I remember when I first saw the Prairie Smoke wildflower at Lily Lake a few years ago. I did not know what it was so I asked a friend of mine who was a Park Ranger. As soon as I started to describe it, he said he knew exactly which one it as and where it was located at Lily Lake.
The “Prairie Smoke” is also known as Old Man’s Whiskers. When it blooms it looks like small clusters of nodding dusty-rose flowers with 5 narrow and 5 wide lobes. As it goes by, the nodding ones are replaced with the Old Man’s Whiskers.
I think it is just beautiful! Don’t you?
We met a delightful couple yesterday from Tennessee whose passion is fly-fishing. They told us that the rivers around here were raging and it was hard to fly-fish in waters that turbulent. They were looking for a more quiet area. We suggested the Big Thompson River below the dam at lake Estes…that was not running quite as fast.
Phil and I ended up going up to Sprague Lake for a short hike around the lake. I was dying to see a moose…and it was a beautiful day!
We were amazed at the number of people who were fly-fishing in the lake. We could also see a few fly-fishing classes being held there, as well as many families with children. They must be there because the rivers are running so fast and Sprague Lake is the perfect place to go fly-fishing. The waters are shallow and calm and the views are gorgeous. It doesn’t get much better! I always love to see the children out fishing.
It was a very pretty walk, as always…but no moose! Maybe next time!
I’ve been waiting to see the first Prickly Pear Cactus bloom in Rocky Mountain National Park. I’ve been checking the trails but have only see the plants themselves with little reddish bulbs on top, looking like they are ready to “pop!”
When I was out on the Black Canyon and Gem Lake Trail Loop the other day, I could see hundreds of them that had bloomed in the past few days. It almost looks like there is a small meadow of just Prickly Pear Cactus.
If you walk up the main trail at Willows Knoll, you can see some Prickly Pear Cactus to your right. They are blooming in multi-groups of flowers and are just stunning!
They are so pretty when they bloom, but don’t get too close because those little needles will stick right into you and they hurt!
Cub Lake Trail in RMNP is one of the most diverse hikes in the area. It is filled with so much geological history as well as an abundance of wildflowers, birds, wildlife and gorgeous scenery. It’s a 2.3 mile up to Cub Lake which is a great place to stop for a snack or picnic lunch. You might even see a moose along the way.

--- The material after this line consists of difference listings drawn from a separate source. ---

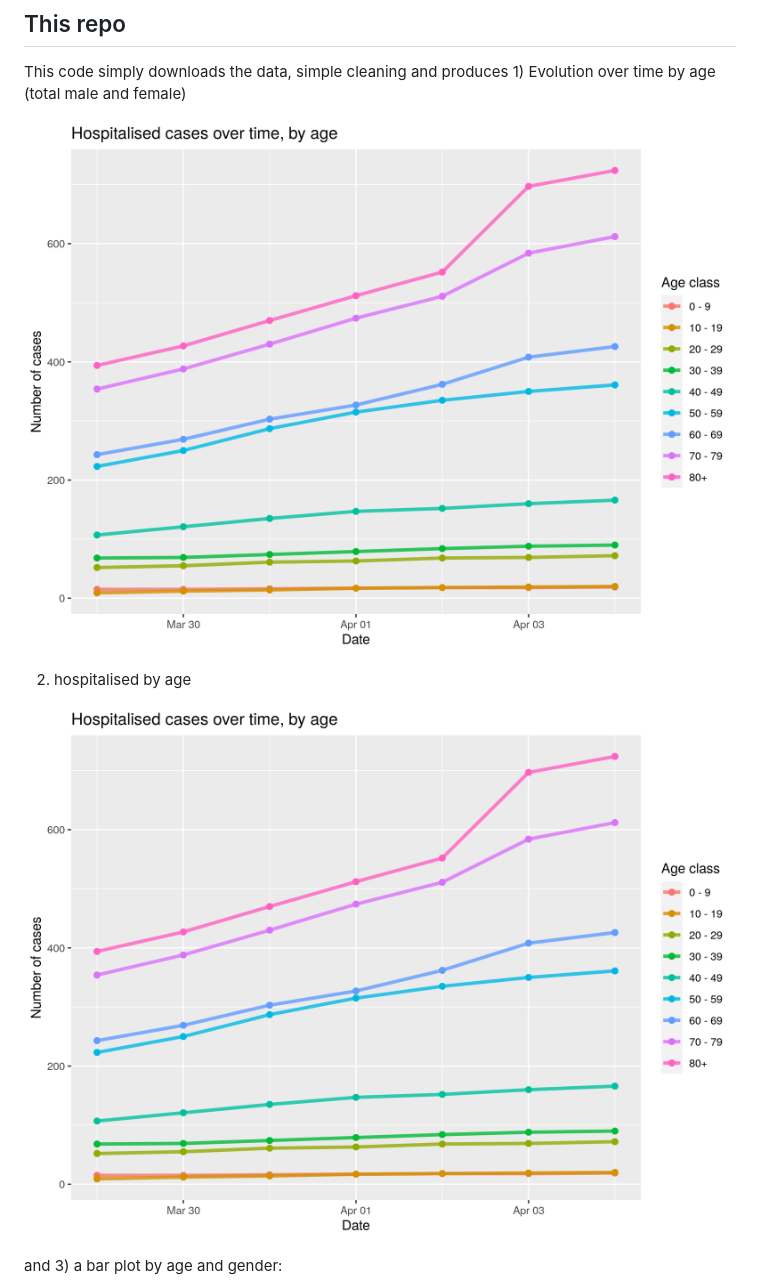
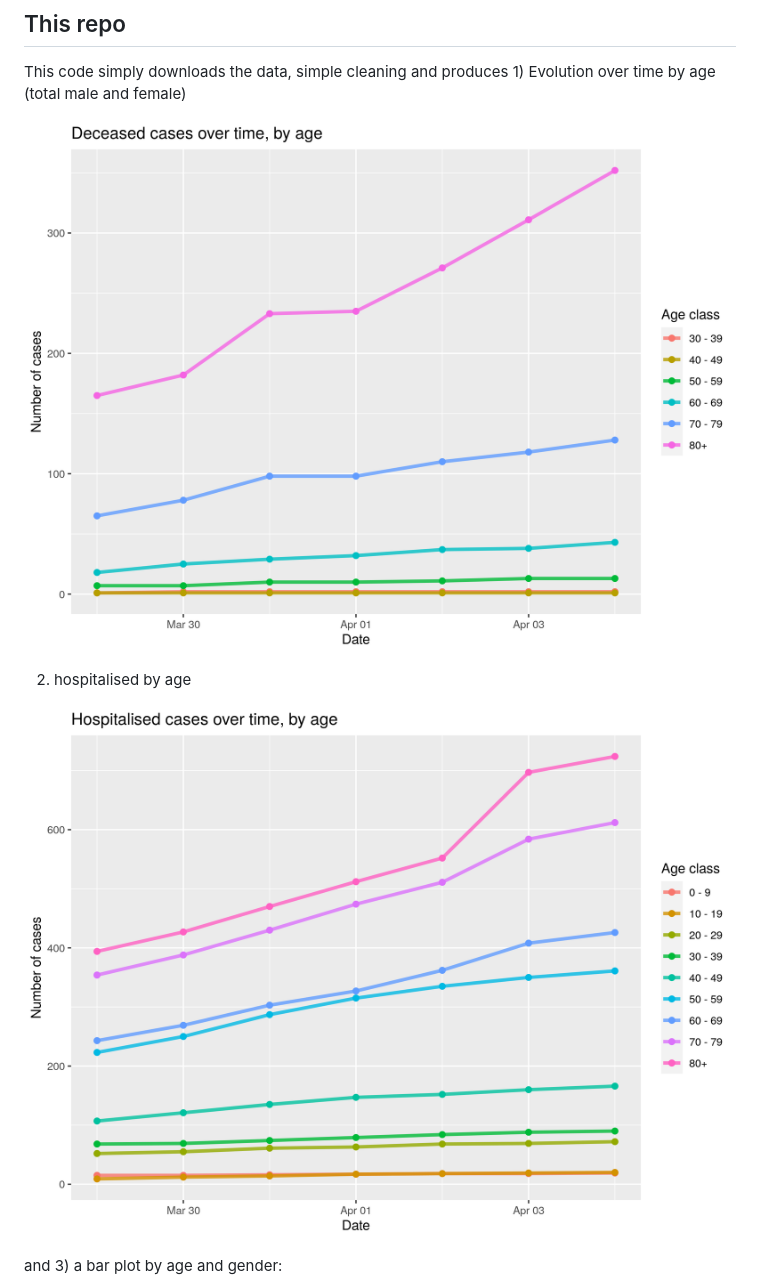
Before and after one commit to MatthieuStigler/coronaData_CH_OFSP_BAG, a Markdown page: README.md, the part around the change. GitHub-like rendering; pictures changed too: output/figures/deceased_over_time_by_age.png (added).

Commit message:
Correct issue title

```diff
--- a/README.md
+++ b/README.md
@@ -21,11 +21,11 @@ output:
 This code simply downloads the data, simple cleaning and produces 1) Evolution over time by age (total male and female)
 
 
-![Image stored in: output/figures/deaths_over_time_by_age.png](output/figures/deaths_over_time_by_age.png?raw=true)
+![Image stored in: output/figures/deaths_over_time_by_age.png](output/figures/deceased_over_time_by_age.png?raw=true)
 
 2) hospitalised by age
 
-![Image stored in: output/figures/deaths_over_time_by_age.png](output/figures/deaths_over_time_by_age.png?raw=true)
+![Image stored in: output/figures/deaths_over_time_by_age.png](output/figures/hospitalised_over_time_by_age.png?raw=true)
 
 and 3) a bar plot by age and gender:
 
```
Also changed, not shown: output/figures/hospitalised_over_time_by_age.png (renamed from output/figures/deaths_over_time_by_age.png), 2 other files.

From there you can backtrack or continue on in a loop down to the Pool and then down to the Fern Lake Trailhead and walk back to your car. It’s a great 6 mile loop filled with many things to see!
Phil and I took about a 1 1/2 mile hike up Cub Lake Trail just to see the flowers, birds and wildlife. We weren’t prepared to do the whole hike so we just turned around and backtracked to the car. Anyway you go, it’s a beautiful hike!
When you go up Bear Lake, make sure you get one of the Bear Lake Nature Trail Guides in the little brown box by the lake. Whether you are an older couple or a family with young children, it is well worth it! There are 28 stops as you walk around the lake with very interesting and educational information. You will learn about Long’s Peak, the busy beavers, the birds of Bear Lake, an avalanche, the Greenback Cutthroat Trout, snow knees, and more. It is just fascinating! Kids love to find the different stop points around the lake. It’s great fun for the whole family!